A year ago millions of Canadians were deeply touched and moved by the visit of His Holiness, the Dalai Lama. Many of us here in this House took part in this incredibly memorable visit to Parliament Hill. His reception at the Centre Block is remembered as one of the most powerful receptions for a world leader in recent times.

A Nobel Peace Prize winner, a relentless campaigner for freedom and human dignity, a respected spiritual leader, and figurehead of the pacifist movement, he has successfully led his people in the field of education and the preservation of their ancient and unique Tibetan culture.

To mark this anniversary, the representatives of the Tibetan community, who are here today and to whom I extend greetings, have distributed khatas—a Tibetan ceremonial scarf symbolizing peace and friendship—to all the MPs. I invite my fellow parliamentarians to wear them with the humility and peace they represent.

National Day of Mourning
Statements By Members

April 21st, 2005 / 2:05 p.m.


Bev Desjarlais Churchill, MB
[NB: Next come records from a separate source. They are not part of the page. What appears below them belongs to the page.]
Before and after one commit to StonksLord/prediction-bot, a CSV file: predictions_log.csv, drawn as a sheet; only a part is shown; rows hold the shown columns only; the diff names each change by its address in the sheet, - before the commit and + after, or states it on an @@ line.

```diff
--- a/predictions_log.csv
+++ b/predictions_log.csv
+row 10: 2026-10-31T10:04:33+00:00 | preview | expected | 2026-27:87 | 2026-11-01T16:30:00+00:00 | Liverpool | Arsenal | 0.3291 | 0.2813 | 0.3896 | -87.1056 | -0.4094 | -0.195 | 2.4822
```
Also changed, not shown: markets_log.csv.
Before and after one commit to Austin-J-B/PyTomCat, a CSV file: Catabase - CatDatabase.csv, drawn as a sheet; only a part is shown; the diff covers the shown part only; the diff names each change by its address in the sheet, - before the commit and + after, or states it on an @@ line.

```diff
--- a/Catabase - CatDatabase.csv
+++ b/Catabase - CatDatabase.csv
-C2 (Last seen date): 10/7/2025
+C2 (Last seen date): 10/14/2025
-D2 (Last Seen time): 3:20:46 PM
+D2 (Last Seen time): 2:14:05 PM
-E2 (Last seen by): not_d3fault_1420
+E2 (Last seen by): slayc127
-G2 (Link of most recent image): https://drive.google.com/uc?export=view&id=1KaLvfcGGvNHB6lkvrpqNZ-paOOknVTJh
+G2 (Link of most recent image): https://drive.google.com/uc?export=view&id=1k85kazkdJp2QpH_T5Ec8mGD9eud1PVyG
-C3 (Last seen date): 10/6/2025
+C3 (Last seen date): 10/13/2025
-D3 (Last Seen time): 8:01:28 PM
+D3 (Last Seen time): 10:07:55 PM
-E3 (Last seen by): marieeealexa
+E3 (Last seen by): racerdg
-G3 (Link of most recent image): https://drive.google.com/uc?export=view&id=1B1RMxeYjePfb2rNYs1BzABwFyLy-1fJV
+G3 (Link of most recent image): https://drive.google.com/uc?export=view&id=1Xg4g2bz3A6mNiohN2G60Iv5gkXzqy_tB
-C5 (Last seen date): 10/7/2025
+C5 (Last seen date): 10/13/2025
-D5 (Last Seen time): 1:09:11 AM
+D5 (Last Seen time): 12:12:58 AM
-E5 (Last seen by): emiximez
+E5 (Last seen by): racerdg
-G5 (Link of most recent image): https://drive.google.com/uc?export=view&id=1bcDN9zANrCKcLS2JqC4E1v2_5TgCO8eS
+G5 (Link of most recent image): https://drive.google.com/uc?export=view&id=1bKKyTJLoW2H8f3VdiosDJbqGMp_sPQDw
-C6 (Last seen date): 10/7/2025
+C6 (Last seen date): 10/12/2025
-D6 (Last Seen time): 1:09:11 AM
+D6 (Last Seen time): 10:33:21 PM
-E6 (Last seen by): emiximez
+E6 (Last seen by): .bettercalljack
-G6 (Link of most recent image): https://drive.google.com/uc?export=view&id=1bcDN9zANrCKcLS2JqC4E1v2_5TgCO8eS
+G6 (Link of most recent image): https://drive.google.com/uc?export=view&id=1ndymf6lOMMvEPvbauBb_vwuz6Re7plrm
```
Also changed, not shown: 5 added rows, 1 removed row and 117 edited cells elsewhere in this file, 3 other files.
Mr. Speaker, “mourn for the dead, fight for the living” is the battle cry of workers throughout Canada and indeed the world. Each year in Canada a thousand workers are killed and more than a million are injured or made sick by workplace accidents or disease.
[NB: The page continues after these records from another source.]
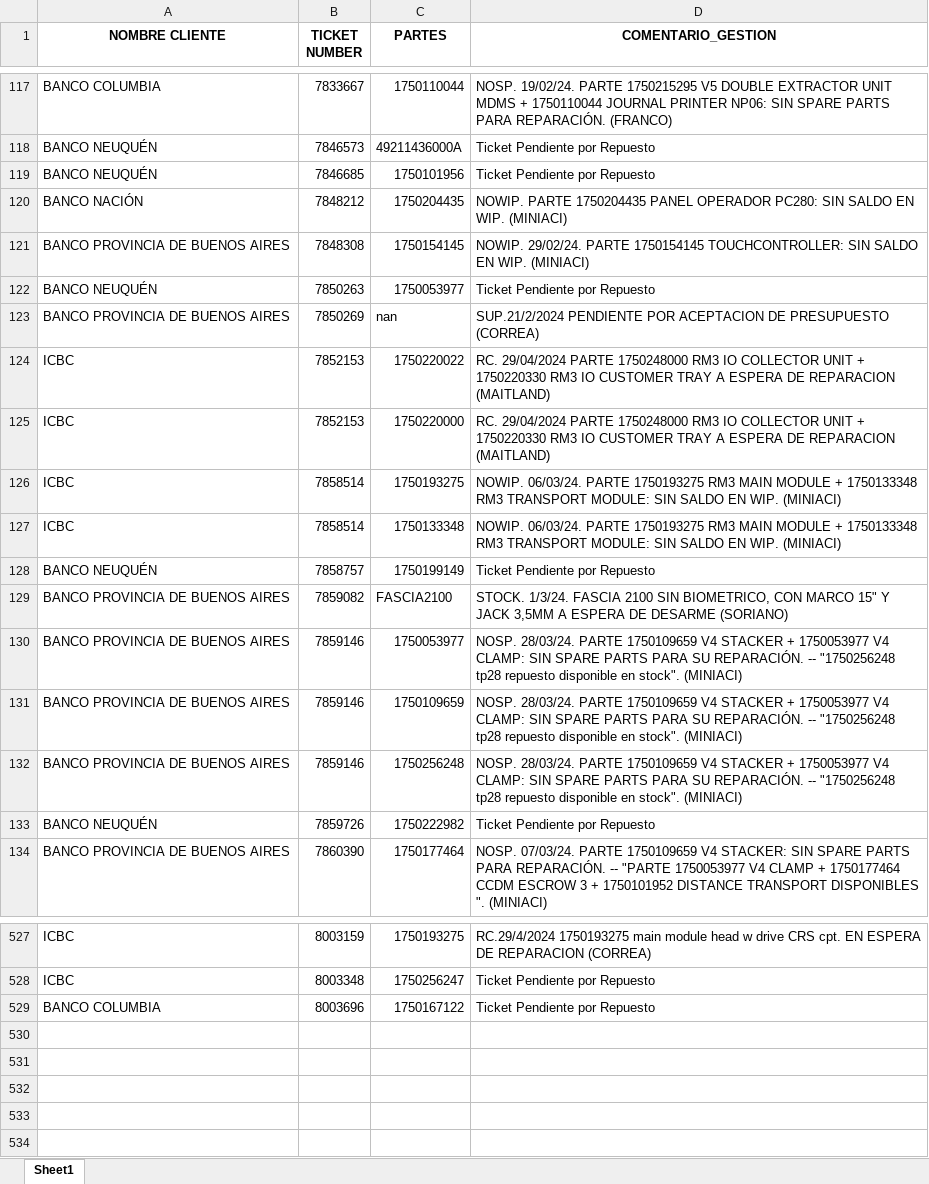
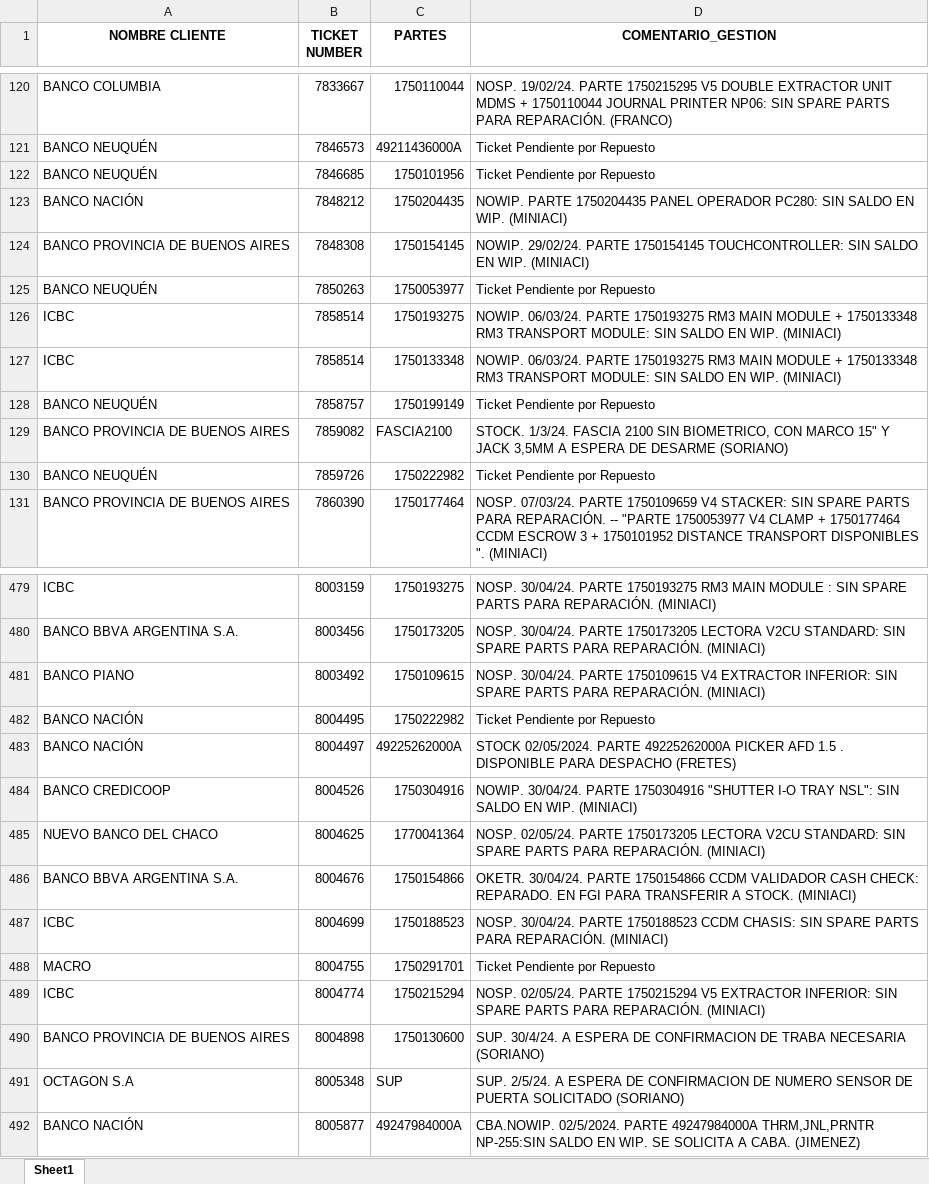
Before and after one commit to lucasrdrz/testdn, an Excel workbook: intento70-30.xlsx, sheet Sheet1, drawn as a sheet; only a part is shown, gaps mark what is left out; values as stored, in another font and other column widths than the file's, no borders; removed rows and columns are numbered as before the commit, all else as after; the diff covers the shown part only; the diff names each change by its address in the sheet, - before the commit and + after, or states it on an @@ line.

```diff
--- a/intento70-30.xlsx (sheet Sheet1)
+++ b/intento70-30.xlsx (sheet Sheet1)
-row 123: BANCO PROVINCIA DE BUENOS AIRES | 7850269 | nan | SUP.21/2/2024 PENDIENTE POR ACEPTACION DE PRESUPUESTO (CORREA)
-row 124: ICBC | 7852153 | 1750220022 | RC. 29/04/2024 PARTE 1750248000 RM3 IO COLLECTOR UNIT + 1750220330 RM3 IO CUSTOMER TRAY A ESPERA DE REPARACION (MAITLAND)
-row 125: ICBC | 7852153 | 1750220000 | RC. 29/04/2024 PARTE 1750248000 RM3 IO COLLECTOR UNIT + 1750220330 RM3 IO CUSTOMER TRAY A ESPERA DE REPARACION (MAITLAND)
-row 130: BANCO PROVINCIA DE BUENOS AIRES | 7859146 | 1750053977 | NOSP. 28/03/24. PARTE 1750109659 V4 STACKER + 1750053977 V4 CLAMP: SIN SPARE PARTS PARA SU REPARACIÓN. -- "1750256248 tp28 repuesto disponible en stock". (MINIACI)
-row 131: BANCO PROVINCIA DE BUENOS AIRES | 7859146 | 1750109659 | NOSP. 28/03/24. PARTE 1750109659 V4 STACKER + 1750053977 V4 CLAMP: SIN SPARE PARTS PARA SU REPARACIÓN. -- "1750256248 tp28 repuesto disponible en stock". (MINIACI)
-row 132: BANCO PROVINCIA DE BUENOS AIRES | 7859146 | 1750256248 | NOSP. 28/03/24. PARTE 1750109659 V4 STACKER + 1750053977 V4 CLAMP: SIN SPARE PARTS PARA SU REPARACIÓN. -- "1750256248 tp28 repuesto disponible en stock". (MINIACI)
-D479 (COMENTARIO_GESTION): RC.29/4/2024 1750193275 main module head w drive CRS cpt. EN ESPERA DE REPARACION (CORREA)
+D479 (COMENTARIO_GESTION): NOSP. 30/04/24. PARTE 1750193275 RM3 MAIN MODULE : SIN SPARE PARTS PARA REPARACIÓN. (MINIACI)
-row 528: ICBC | 8003348 | 1750256247 | Ticket Pendiente por Repuesto
-row 529: BANCO COLUMBIA | 8003696 | 1750167122 | Ticket Pendiente por Repuesto
+row 480: BANCO BBVA ARGENTINA S.A. | 8003456 | 1750173205 | NOSP. 30/04/24. PARTE 1750173205 LECTORA V2CU STANDARD: SIN SPARE PARTS PARA REPARACIÓN. (MINIACI)
+row 481: BANCO PIANO | 8003492 | 1750109615 | NOSP. 30/04/24. PARTE 1750109615 V4 EXTRACTOR INFERIOR: SIN SPARE PARTS PARA REPARACIÓN. (MINIACI)
+row 482: BANCO NACIÓN | 8004495 | 1750222982 | Ticket Pendiente por Repuesto
+row 483: BANCO NACIÓN | 8004497 | 49225262000A | STOCK 02/05/2024. PARTE 49225262000A PICKER AFD 1.5 . DISPONIBLE PARA DESPACHO (FRETES)
+row 484: BANCO CREDICOOP | 8004526 | 1750304916 | NOWIP. 30/04/24. PARTE 1750304916 "SHUTTER I-O TRAY NSL": SIN SALDO EN WIP. (MINIACI)
+row 485: NUEVO BANCO DEL CHACO | 8004625 | 1770041364 | NOSP. 02/05/24. PARTE 1750173205 LECTORA V2CU STANDARD: SIN SPARE PARTS PARA REPARACIÓN. (MINIACI)
+row 486: BANCO BBVA ARGENTINA S.A. | 8004676 | 1750154866 | OKETR. 30/04/24. PARTE 1750154866 CCDM VALIDADOR CASH CHECK: REPARADO. EN FGI PARA TRANSFERIR A STOCK. (MINIACI)
+row 487: ICBC | 8004699 | 1750188523 | NOSP. 30/04/24. PARTE 1750188523 CCDM CHASIS: SIN SPARE PARTS PARA REPARACIÓN. (MINIACI)
+row 488: MACRO | 8004755 | 1750291701 | Ticket Pendiente por Repuesto
+row 489: ICBC | 8004774 | 1750215294 | NOSP. 02/05/24. PARTE 1750215294 V5 EXTRACTOR INFERIOR: SIN SPARE PARTS PARA REPARACIÓN. (MINIACI)
+row 490: BANCO PROVINCIA DE BUENOS AIRES | 8004898 | 1750130600 | SUP. 30/4/24. A ESPERA DE CONFIRMACION DE TRABA NECESARIA (SORIANO)
+row 491: OCTAGON S.A | 8005348 | SUP | SUP. 2/5/24. A ESPERA DE CONFIRMACION DE NUMERO SENSOR DE PUERTA SOLICITADO (SORIANO)
+row 492: BANCO NACIÓN | 8005877 | 49247984000A | CBA.NOWIP. 02/5/2024. PARTE 49247984000A THRM,JNL,PRNTR NP-255:SIN SALDO EN WIP. SE SOLICITA A CABA. (JIMENEZ)
```
Also changed, not shown: 24 added rows, 66 removed rows and 42 edited cells elsewhere in this sheet, TicktesPendientes.xlsx, 1 other file.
With the passage of Rod Murphy's private member's bill in 1991, April 28 was recognized nationally as the day of mourning. Part of the continuing fight for the living is improving workplace safety and health through legislation, enforcement, education and technological change. The passage of Bill C-45, the Westray bill, is also a deterrent for employers who disregard the lives of workers.

As we continue to fight for improvements in Canada, we know that the fight must also extend throughout the world. More than 1,100 miners were killed by fires and cave-ins in China in the first three months of this year, an increase of 21%. If our country pushes trade with China, we must also press for extensive improvements in safety for Chinese workers.

As I join with workers, unions, employers, and the families of those who have lost a loved one in the workplace, I ask my colleagues here in the House to join me on April 28 mourning lives lost and committing to fight like hell for the living.

Charitable Organizations
Statements By Members

2:10 p.m.


Pierre Poilievre Nepean—Carleton, ON

Mr. Speaker, tonight our Prime Minister will perform a nationally televised panic attack. He is now desperate. He has tried for months to get people to forget about the Liberal ad scam.

Now the Liberal scheme is to claim that everyone is corrupt. Citizens should learn that all politicians steal and all charities take money that does not belong to them, so goes the Liberal line.

Yesterday Liberals smeared Lawrence Cannon for his work in the charitable sector. Mr. Cannon legitimately employed a small grant to fund a successful 34 nation business meeting that brought $4.5 million in trade to Canada. None of the dollars went into Mr. Cannon's pocket. It was all put toward building our economy. This is not the same as the Liberal payola scam.

Here we have it, Liberals will now attack every charity to which they gave sponsorship money. Are they saying that all of these volunteers were involved in conniving to skim money into Liberal coffers? Canadians deserve better and soon they will have a chance--